C, a woman aged 42, had suffered from a hysterical personality disorder since childhood. She was, however, able to lead a normal life with her husband and family, albeit she suffered bouts of depression, hysteria and other mental health crises. Due to D's negligence as a driver he caused an accident in which C's daughter suffered what appeared to be a very serious injury. This had a severely detrimental effect on P's mental stability, leading to violent displays of temper, several attempts at suicide and, ultimately, an admission to hospital. C’s condition subsequently stabilised to agree, but C’s mental state left her in need of constant supervision. C brought an action against D for the psychiatric damage caused as a result of witnessing her daughter’s injuries.


It was contended by D that, in order to be liable in negligence for causing psychiatric harm, the extent of the damage in questionable must itself be reasonably foreseeable. As D could not have foreseen that C would be of a particularly fragile disposition, it was argued, he could not be liable in negligence.


Finding in favour of C, Stuart-Smith J held that, provided ‘nervous shock’ (i.e. recognised psychiatric damage) was a foreseeable consequence of D’s actions, which was not in dispute, then there was no reason in principle to bar an action in negligence purely because the extent of the damage in question could not have been foreseen.
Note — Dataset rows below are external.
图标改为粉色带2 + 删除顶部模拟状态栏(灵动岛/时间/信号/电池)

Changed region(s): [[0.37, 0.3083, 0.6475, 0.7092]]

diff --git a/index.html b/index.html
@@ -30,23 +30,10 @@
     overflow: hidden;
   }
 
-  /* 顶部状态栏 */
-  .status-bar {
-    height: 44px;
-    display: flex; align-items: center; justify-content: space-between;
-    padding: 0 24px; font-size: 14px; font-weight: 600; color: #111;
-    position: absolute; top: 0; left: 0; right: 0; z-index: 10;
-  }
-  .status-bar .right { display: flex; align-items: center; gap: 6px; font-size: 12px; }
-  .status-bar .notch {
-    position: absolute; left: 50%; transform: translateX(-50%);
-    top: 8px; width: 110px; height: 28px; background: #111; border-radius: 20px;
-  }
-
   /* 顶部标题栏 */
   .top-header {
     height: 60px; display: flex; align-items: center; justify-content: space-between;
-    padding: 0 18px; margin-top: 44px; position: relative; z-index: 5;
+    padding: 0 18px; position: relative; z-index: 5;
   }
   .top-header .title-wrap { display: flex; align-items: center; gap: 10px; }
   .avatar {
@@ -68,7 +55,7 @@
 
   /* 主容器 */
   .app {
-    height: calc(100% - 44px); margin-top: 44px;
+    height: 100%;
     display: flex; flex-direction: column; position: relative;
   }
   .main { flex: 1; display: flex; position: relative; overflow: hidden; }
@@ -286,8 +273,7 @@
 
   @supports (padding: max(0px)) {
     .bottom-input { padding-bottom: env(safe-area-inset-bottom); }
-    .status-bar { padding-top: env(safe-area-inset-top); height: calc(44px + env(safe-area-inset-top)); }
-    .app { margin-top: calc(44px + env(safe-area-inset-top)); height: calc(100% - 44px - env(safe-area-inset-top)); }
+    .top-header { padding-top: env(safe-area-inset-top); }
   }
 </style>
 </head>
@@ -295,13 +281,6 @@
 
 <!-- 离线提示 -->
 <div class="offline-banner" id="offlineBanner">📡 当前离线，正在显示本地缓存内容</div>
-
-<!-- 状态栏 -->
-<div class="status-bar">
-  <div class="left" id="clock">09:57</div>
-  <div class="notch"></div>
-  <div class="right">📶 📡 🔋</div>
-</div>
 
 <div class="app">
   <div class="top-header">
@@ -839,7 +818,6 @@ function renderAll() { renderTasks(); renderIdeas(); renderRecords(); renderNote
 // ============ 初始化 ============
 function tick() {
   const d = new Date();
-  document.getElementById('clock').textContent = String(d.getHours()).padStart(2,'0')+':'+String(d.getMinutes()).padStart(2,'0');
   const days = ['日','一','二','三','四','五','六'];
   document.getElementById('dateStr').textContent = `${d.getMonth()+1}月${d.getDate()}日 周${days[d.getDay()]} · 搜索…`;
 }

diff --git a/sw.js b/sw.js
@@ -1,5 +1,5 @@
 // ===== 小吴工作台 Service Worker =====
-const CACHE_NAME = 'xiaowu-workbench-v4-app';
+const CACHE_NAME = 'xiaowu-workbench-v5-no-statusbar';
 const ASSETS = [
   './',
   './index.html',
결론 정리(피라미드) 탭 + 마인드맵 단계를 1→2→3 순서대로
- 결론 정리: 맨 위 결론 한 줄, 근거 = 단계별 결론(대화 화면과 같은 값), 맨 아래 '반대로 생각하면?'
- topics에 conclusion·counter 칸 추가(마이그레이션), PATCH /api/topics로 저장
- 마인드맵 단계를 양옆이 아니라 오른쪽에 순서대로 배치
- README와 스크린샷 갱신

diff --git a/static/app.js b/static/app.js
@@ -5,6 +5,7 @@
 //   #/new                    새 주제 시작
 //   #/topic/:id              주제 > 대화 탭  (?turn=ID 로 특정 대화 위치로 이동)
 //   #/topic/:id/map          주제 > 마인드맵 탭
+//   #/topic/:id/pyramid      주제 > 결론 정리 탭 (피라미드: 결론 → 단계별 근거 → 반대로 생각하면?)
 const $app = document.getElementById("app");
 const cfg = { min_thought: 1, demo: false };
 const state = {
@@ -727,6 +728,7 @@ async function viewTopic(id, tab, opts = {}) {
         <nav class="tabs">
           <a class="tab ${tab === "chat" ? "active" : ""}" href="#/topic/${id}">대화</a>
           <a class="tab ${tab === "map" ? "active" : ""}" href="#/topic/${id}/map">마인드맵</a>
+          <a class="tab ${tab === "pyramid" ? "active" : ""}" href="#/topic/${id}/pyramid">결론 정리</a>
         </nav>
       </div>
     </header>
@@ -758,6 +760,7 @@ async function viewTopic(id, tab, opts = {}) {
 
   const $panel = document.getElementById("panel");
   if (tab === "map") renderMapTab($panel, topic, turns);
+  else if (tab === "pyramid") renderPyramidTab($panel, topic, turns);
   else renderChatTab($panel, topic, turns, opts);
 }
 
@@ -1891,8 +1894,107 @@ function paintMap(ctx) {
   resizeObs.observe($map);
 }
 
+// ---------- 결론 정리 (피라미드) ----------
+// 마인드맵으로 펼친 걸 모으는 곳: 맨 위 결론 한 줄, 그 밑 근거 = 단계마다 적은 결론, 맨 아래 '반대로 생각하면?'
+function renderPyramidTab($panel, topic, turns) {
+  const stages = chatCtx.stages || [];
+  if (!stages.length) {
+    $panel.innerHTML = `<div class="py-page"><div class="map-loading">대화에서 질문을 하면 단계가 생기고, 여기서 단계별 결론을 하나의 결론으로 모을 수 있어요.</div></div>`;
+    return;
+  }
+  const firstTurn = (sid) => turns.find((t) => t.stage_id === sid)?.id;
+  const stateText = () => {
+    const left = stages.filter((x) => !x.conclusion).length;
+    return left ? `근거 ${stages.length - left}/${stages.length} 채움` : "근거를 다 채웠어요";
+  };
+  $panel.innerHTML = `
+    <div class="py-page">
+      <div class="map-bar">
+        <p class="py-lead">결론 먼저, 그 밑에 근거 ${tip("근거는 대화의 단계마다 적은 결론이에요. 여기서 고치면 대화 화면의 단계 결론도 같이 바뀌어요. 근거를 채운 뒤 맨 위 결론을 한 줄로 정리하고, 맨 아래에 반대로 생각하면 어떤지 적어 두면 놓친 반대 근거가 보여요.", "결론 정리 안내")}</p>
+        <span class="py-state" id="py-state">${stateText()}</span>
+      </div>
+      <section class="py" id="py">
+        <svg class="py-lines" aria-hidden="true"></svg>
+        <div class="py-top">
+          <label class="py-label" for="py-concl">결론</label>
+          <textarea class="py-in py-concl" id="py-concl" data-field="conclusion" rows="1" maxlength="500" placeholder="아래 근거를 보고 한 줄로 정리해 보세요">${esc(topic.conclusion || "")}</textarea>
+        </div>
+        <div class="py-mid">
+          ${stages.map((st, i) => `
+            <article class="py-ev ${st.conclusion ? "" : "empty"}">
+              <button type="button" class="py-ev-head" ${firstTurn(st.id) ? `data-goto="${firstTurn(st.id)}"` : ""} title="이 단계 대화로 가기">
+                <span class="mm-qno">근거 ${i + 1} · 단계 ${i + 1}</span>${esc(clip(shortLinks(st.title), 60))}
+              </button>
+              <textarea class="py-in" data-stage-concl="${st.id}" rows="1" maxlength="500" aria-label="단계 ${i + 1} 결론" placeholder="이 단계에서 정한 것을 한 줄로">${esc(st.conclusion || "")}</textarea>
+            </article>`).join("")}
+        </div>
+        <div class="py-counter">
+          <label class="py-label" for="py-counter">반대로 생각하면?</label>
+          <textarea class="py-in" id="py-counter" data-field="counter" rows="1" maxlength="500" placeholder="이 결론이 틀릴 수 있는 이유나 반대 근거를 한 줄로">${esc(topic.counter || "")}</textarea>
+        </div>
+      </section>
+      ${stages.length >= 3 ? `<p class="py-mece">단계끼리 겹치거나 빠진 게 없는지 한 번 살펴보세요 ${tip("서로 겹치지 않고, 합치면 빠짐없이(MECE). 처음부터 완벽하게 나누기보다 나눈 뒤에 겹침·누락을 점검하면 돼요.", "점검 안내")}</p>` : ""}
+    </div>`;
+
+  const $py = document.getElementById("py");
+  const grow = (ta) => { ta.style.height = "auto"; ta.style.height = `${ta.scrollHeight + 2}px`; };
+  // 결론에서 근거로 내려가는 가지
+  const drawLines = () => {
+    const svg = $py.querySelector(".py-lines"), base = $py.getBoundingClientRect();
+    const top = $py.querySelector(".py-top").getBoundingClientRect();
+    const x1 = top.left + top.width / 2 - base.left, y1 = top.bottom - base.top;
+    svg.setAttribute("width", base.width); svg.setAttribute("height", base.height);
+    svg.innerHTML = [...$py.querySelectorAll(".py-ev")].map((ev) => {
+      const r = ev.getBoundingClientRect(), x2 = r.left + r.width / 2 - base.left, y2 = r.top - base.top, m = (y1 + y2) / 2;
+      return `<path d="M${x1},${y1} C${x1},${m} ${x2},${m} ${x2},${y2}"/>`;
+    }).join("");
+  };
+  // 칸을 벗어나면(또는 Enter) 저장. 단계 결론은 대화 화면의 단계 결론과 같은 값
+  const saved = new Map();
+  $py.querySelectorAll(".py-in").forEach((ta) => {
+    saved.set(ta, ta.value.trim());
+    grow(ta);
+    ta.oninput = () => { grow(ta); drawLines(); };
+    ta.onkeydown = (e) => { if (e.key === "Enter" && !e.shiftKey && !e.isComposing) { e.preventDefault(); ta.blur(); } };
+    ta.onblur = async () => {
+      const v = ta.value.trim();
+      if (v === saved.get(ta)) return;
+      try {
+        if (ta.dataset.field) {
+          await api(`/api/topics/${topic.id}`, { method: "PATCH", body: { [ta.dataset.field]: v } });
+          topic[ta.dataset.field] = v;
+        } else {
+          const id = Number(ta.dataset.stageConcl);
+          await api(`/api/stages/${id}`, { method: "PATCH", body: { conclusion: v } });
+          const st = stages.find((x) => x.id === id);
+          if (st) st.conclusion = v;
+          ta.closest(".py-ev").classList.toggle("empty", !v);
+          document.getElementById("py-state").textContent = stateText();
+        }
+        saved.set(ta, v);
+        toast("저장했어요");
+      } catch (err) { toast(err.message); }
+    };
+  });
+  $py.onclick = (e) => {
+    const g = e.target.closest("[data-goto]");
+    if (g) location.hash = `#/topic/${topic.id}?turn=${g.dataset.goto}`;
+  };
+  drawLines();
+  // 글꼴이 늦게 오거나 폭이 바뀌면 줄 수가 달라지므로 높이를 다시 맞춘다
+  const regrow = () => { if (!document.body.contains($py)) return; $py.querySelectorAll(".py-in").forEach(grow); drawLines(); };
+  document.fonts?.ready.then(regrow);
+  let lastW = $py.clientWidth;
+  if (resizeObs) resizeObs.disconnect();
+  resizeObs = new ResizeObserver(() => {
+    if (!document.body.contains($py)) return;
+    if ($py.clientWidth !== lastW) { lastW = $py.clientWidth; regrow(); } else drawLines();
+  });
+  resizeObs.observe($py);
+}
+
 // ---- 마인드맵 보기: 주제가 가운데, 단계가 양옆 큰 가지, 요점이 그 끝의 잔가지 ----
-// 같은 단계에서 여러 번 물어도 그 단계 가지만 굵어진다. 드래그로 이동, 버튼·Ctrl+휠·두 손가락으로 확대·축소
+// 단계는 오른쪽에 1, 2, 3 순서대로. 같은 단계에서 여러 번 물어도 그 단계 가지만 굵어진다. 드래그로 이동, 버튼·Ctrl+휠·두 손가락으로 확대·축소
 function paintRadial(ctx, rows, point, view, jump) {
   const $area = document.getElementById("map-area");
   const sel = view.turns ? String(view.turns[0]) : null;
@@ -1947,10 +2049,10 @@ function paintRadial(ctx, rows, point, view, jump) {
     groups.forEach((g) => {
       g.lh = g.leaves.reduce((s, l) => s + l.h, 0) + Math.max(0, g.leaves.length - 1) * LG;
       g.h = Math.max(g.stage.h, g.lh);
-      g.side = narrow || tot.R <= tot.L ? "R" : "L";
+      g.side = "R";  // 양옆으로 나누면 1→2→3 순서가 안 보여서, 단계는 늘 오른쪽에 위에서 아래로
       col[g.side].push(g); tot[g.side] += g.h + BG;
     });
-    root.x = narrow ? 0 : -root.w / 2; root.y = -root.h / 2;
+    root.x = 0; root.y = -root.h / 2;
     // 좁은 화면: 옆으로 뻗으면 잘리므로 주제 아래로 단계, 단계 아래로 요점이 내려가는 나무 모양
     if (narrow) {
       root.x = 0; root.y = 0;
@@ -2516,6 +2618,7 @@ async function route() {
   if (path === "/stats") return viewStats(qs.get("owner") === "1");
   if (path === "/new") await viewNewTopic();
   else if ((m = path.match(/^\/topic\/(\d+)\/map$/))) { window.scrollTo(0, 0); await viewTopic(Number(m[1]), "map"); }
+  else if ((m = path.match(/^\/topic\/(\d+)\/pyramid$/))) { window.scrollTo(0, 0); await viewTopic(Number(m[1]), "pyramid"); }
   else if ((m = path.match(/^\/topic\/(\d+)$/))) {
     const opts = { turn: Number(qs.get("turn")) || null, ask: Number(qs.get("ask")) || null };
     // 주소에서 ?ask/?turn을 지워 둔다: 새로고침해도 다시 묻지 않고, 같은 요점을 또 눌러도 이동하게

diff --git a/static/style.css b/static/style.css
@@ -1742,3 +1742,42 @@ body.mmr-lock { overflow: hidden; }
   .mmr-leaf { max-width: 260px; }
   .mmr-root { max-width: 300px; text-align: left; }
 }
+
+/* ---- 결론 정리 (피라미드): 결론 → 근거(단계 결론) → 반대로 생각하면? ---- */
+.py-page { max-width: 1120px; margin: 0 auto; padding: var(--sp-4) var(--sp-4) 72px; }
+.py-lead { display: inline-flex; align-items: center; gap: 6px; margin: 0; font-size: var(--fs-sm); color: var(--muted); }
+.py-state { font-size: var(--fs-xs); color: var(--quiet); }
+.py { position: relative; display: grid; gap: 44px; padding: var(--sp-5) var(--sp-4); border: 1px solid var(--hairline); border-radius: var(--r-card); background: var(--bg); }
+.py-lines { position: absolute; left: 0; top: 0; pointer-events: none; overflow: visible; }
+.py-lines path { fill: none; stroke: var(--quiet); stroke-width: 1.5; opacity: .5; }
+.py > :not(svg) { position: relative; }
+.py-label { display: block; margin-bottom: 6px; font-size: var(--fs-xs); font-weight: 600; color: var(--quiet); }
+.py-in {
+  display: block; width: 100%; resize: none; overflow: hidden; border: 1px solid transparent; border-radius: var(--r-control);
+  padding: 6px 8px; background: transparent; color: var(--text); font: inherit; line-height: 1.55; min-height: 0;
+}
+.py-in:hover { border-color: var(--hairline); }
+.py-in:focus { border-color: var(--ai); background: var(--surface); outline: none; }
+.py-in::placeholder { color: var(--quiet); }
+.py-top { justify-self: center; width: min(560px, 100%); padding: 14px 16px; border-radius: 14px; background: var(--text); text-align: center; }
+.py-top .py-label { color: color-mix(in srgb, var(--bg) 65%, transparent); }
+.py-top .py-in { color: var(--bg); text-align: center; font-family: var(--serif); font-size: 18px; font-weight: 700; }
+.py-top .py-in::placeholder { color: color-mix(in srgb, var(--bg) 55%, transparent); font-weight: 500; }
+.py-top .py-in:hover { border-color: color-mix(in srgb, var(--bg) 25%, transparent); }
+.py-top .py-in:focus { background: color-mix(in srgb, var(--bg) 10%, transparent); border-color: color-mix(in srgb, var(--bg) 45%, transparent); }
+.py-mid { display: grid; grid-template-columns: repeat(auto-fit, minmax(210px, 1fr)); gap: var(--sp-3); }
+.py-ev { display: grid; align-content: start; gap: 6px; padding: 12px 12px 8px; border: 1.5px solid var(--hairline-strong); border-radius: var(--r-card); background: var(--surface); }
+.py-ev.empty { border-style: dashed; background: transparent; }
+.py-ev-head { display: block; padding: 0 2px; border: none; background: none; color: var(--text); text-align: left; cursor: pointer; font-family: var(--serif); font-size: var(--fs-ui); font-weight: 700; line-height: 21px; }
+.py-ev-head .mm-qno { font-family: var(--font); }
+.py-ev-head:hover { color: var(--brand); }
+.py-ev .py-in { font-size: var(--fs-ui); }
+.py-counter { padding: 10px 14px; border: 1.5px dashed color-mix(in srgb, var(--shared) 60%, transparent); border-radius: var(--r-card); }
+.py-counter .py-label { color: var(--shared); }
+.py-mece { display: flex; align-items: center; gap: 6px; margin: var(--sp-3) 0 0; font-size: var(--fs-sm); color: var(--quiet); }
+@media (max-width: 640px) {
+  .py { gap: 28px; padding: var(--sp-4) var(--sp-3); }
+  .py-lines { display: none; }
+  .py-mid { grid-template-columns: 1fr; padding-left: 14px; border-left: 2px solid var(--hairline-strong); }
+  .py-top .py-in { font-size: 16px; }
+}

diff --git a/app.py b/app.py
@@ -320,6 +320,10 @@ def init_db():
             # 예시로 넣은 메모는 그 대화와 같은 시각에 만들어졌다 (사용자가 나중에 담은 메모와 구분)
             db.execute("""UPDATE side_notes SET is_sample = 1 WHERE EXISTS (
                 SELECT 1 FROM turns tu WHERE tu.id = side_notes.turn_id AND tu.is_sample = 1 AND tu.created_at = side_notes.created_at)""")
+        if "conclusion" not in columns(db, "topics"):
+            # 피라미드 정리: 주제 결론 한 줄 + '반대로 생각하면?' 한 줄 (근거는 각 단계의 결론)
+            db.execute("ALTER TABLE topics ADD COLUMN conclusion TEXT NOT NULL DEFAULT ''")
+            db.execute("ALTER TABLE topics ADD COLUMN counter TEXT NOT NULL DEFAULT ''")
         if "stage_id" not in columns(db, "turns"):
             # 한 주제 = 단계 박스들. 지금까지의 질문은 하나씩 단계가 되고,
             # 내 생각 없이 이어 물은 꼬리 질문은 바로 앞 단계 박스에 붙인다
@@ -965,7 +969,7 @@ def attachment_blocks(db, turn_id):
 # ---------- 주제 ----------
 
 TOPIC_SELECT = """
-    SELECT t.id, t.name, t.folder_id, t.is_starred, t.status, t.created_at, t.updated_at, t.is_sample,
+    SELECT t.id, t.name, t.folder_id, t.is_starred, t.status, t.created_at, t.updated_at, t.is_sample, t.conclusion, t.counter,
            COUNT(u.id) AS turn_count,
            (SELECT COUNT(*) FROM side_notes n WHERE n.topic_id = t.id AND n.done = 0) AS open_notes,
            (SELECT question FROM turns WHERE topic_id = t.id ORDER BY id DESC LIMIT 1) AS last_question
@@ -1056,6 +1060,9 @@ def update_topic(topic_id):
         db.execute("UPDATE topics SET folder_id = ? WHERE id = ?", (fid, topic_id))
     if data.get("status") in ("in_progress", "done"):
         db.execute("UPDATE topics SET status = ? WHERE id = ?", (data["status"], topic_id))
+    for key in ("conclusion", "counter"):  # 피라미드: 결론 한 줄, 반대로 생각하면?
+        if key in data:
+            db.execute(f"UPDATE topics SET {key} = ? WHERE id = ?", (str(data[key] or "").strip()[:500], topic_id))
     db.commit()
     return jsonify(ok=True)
The tortfeasor must take the victim as he or she is, the only question is whether psychiatric damage is itself a reasonably foreseeable consequence of D’s negligence.